Rafael Calduch Cervera explains the transformation of the Russian security agenda, culminating in Putin‘s speech at the 43rd International Security Policy Conference in which he promised to oppose the unilateral hegemony of the United States when necessary to preserve Russia‘s best interests. In Calduch Cervera‘s opinion, the current President of the United States transformed the history of past multilateral action by unilaterally invading Iraq, and Russia has followed suit, transforming its security agenda on all fronts. The Western powers must take Putin‘s statement very seriously in order to uphold good relations with Russia for the greater stability of Europe and the world.

DURING THE 43rd INTERNATIONAL SECURITY POLICY CONFERENCE, celebrated in Munichsident Vladimir Putin surprised Western political leaders with his rhetoric. The talking heads of the world seized upon the opportunity to claim that the Cold War had returned (The Times 2/12/2007) and that listening to Putin’s speech was like taking a cold shower (Financial Times 2/23/2007). Yet, by analyzing the contents of the rhetoric, we can avoid these alarmist interpretations.

Putin’s central point was that Russia, as a world power, would not be afraid to oppose Washington’s unilateral hegemonic actions when they run counter to the interests of the Kremlin. Putin warned that he would use a combined strategy of multilateralism, legality, disarmament, diplomatic pressure, and political negotiation. This warning call from the Russian leader should be considered as very significant. It will transform the official position of all of the institutions of Russia, and will continue on as policy even after Putin has stepped down.

Of course, Putin’s formulation that the world is currently under a unipolar system doesn’t correspond with the international context since the fall of the Berlin Wall.
While some North American and European leaders do consider the United States to be the one true hegemon, before the current President, the foreign policies developed by Bush Sr. and Clinton were implemented with multilateral support that involved the recognition and diplomatic approval of Russia.

The same multilateralism that led to international interventions in the Balkans and the Middle East, as well as numerous peace-keeping operations under the flag of the United Nations, also contributed to the amplification of NATO to include Central Europe and the extinct Soviet Union, the transformation of the CSCE into the OSCE, and the incorporation of Russia into the G-8. One exception, however, that may be noteworthy, was NATO’s intervention in Kosovo in 1999.

It was only during the current presidency of George W. Bush, that multilateral action with Russia and other European allies began to break down.
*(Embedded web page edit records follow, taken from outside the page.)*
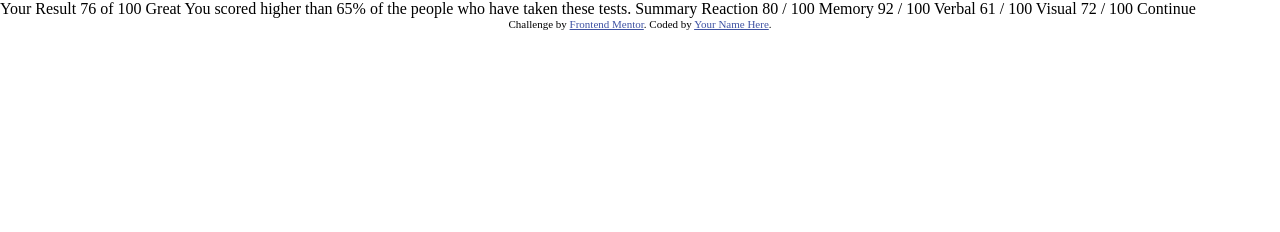
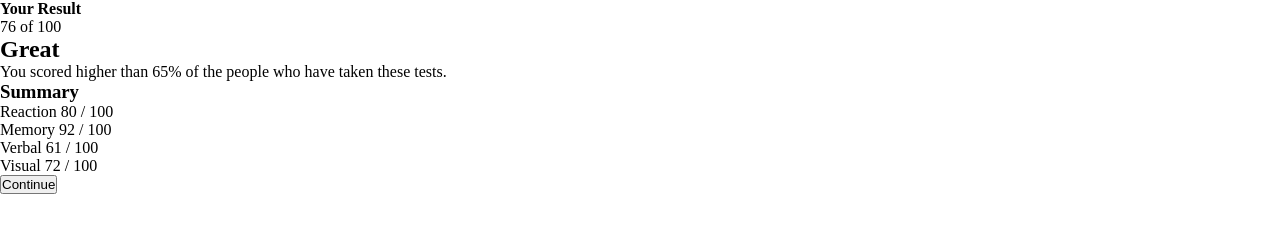
Before and after one commit to kdugaspar/results-summary-component-main, a plain HTML site: page index.html in a window 1280 px wide. Drawn offline with Linux system fonts and the light colour scheme.

Commit message:
Fazendos as marcações HTML

```diff
--- a/index.html
+++ b/index.html
@@ -16,33 +16,63 @@
 
 <body>
 
-  Your Result
+
+  <main class="principal">
+  <section class="sesao-esquerda">
+    <article>
+      <section>
+        <h1>Your Result</h1>
+     <section>
+      <span>
         76
+      </span>
+      <span>
         of 100
+      </span>
+     </section>
+      </section>
 
-  Great
-  You scored higher than 65% of the people who have taken these tests.
+     <h2> Great</h2>
+      <p>You scored higher than 65% of the people who have taken these tests.</p>
+    </article>
+  </section>
 
-  Summary
+  <section class="sesao-direita">
+    <section>
+     <h3> Summary</h3>
 
+  <section>
     Reaction
     80 / 100
+  </section>
 
+  <section>
     Memory
   92 / 100
+  </section>
 
+  <section>
     Verbal
   61 / 100
+  </section>
 
+ <section>
   Visual
   72 / 100
+ </section>
 
+    </section>
+  <button>
     Continue
-
+  </button>
+  </section>
+ <!--
   <div class="attribution">
     Challenge by <a href="https://www.frontendmentor.io?ref=challenge" target="_blank">Frontend Mentor</a>.
     Coded by <a href="#">Your Name Here</a>.
   </div>
+  -->
+  </main>
 </body>
 
 </html>
```
Lines whose indentation alone changed are shown as unchanged.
Without a doubt, the attacks of September 11th radicalized the unilateralist tendencies of American foreign policy. Yet, multilateralism was not completely discarded. The maintenance of Euro-Atlantic dialogue, the creation of the quartet (The United States-Russia-European Union-UN) to manage the pacification of Palestine and Israel, and the negotiations being held to resolve the crises of Iran and North Korea, serve as undeniable proof of this reality.

But the military intervention in Iraq in 2003, with the participation of the United Kingdom and the support of Spain, ostensibly reinforced the Russian perception that the White House aspired to restore unilateral global hegemony. Additional American and European initiatives reinforced this perception by directly affecting the national interests of Russia without Moscow’s prior consent.

The military presence of the United States in certain central Asian republics, its developing influence in the Caucuses, especially throughout Georgia, and the support of Washington for the anti-Russian policies of Poland and the Baltic States, combined with the interfering policies of the EU in the electoral processes of the Ukraine, Belarus, and Moldova, have induced in the Kremlin a worrisome vision about its future as a regional and global power. Ukraine and Georgia are also moving to join NATO and extend the new anti-missile defense umbrella farther east, further troubling Russia. This same NATO that was founded to balance against the military might of the Soviet Union, has had as its political and military policy the justification of the American Secretary of Defense, Gates, as well as the Secretary General of the Organization, Jaap de Hoop.

The systematic blockade of Russia from entering the World Trade Organization has also been difficult to justify before Russian leaders. While the excuse up until now has been largely economic, the membership of unstable countries like Moldova and Georgia are difficult to explain away.

Finally, the growing criticism of the West to Russia’s new energy policy has further complicated communication. The dissolution of the artificial prices granted until now to the Ukraine and Belarus, and the incorporation of Russian businesses as shareholders of strategic EU businesses, have become objects of criticism, legal action, and policies of resistance from the governments of Western Europe. These measures demonstrate that the Russian security agenda has adapted from a focus on only the political-military, to a multidimensional stance.

The recent political crisis in the Ukraine demonstrated the urgency of rethinking relations between Russia, the EU, and the United States in order to secure European and global stability. And while it is possible to doubt the will and capacity of Moscow to move forward with its new foreign policy orientation (see conclusions of the International Conference of Safe Democracy), we must take Putin’s warning very seriously if we want to maintain good relations with Russia over the coming years.